Original Theatrical Trailer
“”Low budget films allow one to experiment, to take chances with a zany idea like Death Race 2000. Paul Bartel had the type of black humor that was required to direct this cross-country racing mayhem; while Chuck Griffith handled 2nd unit direction for the action sequences, featuring futuristic fast cars created by an award-winning designer. To compete with David Carradine’s dark hero, I cast Sylvester Stallone as the heavy, whom I had first noticed with his brilliant performance in The Lords of Flatbush. This combination was particularly effective, and Death Race 2000 remains one of my most successful films of all time.” — Roger Corman
In the year 2000, hit and run has become the national sport. It’s a no-holds barred cross-country race, in which the aim is to kill off not only your opponents, but as many pedestrians as possible. David Carradine takes on Sylvester Stallone in this classic adrenaline thriller that will make you look both ways twice before you cross.”
Death Race 2000 is rated R.
I had seen Death Race 2000 on TV over the years, but it wasn’t until I saw it on this DVD that I realized how heavily edited it was. They took out the blood spurting when people were run over, the heads crushing under tires, and the T&A. None of these made the film any better, but they certainly made it a more intense film. And while this film is labeled as a “special edition”, there’s nothing new added to it.
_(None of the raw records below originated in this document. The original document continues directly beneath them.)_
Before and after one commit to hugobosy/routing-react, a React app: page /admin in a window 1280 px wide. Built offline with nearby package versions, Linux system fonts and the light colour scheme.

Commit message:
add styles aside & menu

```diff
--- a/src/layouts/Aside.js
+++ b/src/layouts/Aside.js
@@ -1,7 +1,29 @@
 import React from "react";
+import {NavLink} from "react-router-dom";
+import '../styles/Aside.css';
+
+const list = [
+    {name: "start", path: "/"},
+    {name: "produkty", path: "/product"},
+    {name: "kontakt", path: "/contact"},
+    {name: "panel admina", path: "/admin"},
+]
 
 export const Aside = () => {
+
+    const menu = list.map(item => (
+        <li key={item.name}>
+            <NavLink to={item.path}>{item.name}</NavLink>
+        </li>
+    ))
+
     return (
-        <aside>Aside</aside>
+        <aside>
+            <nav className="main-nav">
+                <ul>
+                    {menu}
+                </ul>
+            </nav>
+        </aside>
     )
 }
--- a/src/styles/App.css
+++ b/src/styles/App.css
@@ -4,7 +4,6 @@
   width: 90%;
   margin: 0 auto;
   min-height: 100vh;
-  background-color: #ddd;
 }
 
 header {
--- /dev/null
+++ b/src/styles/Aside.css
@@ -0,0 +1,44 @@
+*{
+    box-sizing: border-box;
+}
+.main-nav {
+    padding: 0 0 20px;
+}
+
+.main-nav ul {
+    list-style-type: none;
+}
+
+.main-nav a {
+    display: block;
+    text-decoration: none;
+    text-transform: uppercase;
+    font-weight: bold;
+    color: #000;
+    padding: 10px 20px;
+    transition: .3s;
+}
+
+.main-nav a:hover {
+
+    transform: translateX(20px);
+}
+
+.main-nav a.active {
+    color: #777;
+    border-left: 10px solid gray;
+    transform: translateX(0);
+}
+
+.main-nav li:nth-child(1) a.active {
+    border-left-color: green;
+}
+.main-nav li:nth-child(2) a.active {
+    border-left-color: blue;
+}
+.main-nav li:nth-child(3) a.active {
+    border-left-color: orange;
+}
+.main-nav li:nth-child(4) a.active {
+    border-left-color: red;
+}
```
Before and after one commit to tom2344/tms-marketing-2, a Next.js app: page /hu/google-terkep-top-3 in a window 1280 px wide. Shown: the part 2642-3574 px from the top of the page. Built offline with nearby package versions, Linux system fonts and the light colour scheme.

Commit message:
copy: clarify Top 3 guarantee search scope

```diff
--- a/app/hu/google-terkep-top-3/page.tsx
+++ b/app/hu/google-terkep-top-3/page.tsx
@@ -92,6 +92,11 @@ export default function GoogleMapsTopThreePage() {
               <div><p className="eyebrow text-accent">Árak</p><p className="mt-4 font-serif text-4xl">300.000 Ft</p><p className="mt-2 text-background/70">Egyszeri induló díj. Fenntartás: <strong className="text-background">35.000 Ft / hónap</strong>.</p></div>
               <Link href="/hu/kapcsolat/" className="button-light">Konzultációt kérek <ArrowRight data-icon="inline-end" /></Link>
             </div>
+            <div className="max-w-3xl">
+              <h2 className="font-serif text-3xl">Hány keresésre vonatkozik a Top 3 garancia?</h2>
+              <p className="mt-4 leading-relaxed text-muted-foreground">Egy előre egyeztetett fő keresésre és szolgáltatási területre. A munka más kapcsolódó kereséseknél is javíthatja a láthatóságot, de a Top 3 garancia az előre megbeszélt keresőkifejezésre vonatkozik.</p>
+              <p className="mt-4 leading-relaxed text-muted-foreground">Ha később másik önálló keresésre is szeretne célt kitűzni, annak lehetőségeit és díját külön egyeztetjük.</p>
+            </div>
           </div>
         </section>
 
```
I actually met David Carradine in person a month ago at a film location in Austin. It was kind of surreal to see him in this over-the-top role. (Then again I interviewed him in a trailer while he wore a caveman outfit, so that was surreal, too.) But it was even more surreal to see a young Sylvester Stallone playing Machine Gun Joe. Who would have thought he would go on to be one of the world’s biggest action stars.
This special edition DVD is a bit light on the bonus features. There’s a “making of” video featuring Roger Corman, actor Martin Kove, actress Mary Woronov, and writer Charles Griffith. (Carradine and Stallone are notably absent.) They talk about everything from the making of the cars to the nude scenes in the film. Also included is a commentary featuring Corman and Woronov.
If you’re in the mood for a B-Movie and you walk into this film knowing full-well how bad it is, then you might enjoy Death Race 2000. It’s certainly good for a few laughs, especially if you’re a fan of Stallone or Carradine.